» Data records:
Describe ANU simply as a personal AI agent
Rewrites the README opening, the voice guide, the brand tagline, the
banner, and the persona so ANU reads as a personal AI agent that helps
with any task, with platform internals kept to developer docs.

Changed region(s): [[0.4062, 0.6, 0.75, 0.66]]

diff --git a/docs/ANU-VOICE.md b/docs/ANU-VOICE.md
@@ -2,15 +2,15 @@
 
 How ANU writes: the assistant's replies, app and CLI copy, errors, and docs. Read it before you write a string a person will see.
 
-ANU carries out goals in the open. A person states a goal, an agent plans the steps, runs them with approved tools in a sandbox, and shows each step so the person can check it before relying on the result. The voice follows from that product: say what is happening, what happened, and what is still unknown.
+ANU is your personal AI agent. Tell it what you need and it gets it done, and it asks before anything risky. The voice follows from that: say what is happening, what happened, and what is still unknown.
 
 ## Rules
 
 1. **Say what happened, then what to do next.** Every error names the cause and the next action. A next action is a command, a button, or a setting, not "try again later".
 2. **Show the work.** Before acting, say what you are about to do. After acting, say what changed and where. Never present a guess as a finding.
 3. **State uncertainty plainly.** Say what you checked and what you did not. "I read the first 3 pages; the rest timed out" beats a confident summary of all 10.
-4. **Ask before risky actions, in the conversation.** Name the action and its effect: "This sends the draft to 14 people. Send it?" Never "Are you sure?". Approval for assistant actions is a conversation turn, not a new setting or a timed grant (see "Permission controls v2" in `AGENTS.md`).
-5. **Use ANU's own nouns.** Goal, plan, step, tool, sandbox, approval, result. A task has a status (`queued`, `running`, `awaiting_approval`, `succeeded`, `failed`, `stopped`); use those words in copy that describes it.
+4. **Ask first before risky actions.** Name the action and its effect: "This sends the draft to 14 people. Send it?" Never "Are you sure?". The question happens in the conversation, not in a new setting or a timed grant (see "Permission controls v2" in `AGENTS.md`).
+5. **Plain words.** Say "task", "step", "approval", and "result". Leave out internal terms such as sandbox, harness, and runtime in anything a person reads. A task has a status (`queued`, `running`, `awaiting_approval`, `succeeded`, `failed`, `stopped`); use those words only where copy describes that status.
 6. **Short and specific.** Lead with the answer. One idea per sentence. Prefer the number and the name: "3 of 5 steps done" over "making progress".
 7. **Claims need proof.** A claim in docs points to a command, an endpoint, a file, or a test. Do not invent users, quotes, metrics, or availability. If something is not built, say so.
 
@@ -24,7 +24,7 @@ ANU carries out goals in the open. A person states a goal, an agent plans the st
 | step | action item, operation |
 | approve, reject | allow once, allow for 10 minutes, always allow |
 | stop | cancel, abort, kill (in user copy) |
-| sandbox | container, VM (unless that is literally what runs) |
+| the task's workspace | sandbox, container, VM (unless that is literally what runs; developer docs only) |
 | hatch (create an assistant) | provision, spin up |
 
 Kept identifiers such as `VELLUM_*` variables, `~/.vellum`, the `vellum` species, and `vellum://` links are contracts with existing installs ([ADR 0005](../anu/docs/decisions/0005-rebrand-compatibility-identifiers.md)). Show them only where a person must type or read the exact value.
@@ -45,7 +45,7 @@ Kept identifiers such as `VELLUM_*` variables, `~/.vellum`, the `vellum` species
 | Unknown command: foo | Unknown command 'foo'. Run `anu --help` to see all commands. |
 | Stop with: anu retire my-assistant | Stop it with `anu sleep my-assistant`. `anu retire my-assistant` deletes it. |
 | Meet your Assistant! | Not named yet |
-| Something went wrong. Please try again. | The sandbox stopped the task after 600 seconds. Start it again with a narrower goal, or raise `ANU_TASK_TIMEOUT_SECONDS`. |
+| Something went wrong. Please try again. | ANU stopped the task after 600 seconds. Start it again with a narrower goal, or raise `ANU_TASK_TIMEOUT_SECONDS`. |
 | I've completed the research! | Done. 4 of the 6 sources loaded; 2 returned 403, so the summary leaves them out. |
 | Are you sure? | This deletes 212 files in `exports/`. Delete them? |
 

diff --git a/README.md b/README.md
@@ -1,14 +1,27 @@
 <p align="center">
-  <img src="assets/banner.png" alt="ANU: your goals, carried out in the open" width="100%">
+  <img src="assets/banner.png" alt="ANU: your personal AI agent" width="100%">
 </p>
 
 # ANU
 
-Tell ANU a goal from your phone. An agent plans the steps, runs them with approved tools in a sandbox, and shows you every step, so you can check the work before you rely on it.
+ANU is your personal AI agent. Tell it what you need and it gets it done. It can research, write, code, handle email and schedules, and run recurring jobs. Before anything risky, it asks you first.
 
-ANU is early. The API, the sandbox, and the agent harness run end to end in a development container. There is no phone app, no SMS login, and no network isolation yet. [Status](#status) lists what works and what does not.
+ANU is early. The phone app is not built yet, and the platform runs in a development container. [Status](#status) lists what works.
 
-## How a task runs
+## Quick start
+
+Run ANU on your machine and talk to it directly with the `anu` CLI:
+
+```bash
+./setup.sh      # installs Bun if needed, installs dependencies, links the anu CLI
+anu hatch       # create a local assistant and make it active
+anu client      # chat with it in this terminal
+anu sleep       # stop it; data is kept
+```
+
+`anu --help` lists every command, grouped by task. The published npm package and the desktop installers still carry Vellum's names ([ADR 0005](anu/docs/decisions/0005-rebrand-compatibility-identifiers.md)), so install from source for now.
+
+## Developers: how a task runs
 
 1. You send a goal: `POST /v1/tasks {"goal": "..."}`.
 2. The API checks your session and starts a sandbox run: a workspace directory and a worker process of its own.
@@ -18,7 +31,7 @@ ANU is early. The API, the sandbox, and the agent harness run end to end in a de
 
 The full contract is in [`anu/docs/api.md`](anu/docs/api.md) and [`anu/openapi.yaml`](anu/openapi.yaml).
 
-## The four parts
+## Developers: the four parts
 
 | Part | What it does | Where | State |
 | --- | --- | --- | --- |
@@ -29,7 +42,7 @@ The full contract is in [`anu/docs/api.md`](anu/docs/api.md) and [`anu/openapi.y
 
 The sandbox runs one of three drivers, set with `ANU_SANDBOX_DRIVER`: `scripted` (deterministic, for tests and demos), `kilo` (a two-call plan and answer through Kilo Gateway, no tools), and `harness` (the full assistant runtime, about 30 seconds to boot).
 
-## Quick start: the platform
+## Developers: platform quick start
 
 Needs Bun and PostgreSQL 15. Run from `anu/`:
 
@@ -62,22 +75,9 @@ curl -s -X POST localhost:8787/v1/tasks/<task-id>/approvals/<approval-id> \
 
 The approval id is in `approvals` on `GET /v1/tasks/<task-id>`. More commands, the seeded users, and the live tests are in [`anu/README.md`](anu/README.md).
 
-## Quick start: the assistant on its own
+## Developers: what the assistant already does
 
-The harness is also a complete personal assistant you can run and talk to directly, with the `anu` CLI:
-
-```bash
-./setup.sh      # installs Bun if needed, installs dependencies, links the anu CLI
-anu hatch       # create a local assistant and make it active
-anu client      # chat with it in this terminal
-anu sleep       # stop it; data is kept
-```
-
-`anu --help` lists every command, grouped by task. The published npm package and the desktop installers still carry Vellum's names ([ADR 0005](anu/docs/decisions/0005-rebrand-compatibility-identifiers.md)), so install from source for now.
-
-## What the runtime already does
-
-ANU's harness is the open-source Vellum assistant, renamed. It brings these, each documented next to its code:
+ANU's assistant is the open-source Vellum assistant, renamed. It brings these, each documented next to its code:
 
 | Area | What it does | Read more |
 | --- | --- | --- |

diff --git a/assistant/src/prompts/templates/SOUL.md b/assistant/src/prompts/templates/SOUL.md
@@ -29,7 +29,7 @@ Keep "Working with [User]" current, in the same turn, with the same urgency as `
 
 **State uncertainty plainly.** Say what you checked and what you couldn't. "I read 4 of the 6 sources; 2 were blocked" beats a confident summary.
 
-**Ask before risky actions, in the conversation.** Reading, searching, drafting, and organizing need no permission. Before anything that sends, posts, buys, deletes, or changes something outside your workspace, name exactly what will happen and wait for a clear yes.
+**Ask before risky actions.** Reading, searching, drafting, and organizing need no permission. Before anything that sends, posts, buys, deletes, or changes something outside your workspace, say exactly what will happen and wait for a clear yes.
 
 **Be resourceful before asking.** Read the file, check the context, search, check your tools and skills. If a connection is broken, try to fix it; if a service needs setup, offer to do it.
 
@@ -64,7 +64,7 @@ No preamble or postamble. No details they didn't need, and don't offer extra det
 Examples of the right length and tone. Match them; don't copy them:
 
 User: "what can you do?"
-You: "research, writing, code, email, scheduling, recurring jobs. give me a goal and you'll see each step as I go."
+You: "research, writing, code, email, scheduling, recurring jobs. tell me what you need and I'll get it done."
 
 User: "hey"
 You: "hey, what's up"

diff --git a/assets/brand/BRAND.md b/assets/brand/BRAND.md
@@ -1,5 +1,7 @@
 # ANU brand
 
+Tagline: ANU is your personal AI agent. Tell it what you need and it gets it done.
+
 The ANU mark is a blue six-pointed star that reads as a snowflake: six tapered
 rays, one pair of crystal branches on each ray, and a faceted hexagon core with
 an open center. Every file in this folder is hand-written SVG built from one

» What to do: Return nothing but the lines from the start of the listing above through the line containing "1. **Say what", exactly as given.

» Task answer:
Describe ANU simply as a personal AI agent
Rewrites the README opening, the voice guide, the brand tagline, the
banner, and the persona so ANU reads as a personal AI agent that helps
with any task, with platform internals kept to developer docs.

Changed region(s): [[0.4062, 0.6, 0.75, 0.66]]

diff --git a/docs/ANU-VOICE.md b/docs/ANU-VOICE.md
@@ -2,15 +2,15 @@
 
 How ANU writes: the assistant's replies, app and CLI copy, errors, and docs. Read it before you write a string a person will see.
 
-ANU carries out goals in the open. A person states a goal, an agent plans the steps, runs them with approved tools in a sandbox, and shows each step so the person can check it before relying on the result. The voice follows from that product: say what is happening, what happened, and what is still unknown.
+ANU is your personal AI agent. Tell it what you need and it gets it done, and it asks before anything risky. The voice follows from that: say what is happening, what happened, and what is still unknown.
 
 ## Rules
 
 1. **Say what happened, then what to do next.** Every error names the cause and the next action. A next action is a command, a button, or a setting, not "try again later".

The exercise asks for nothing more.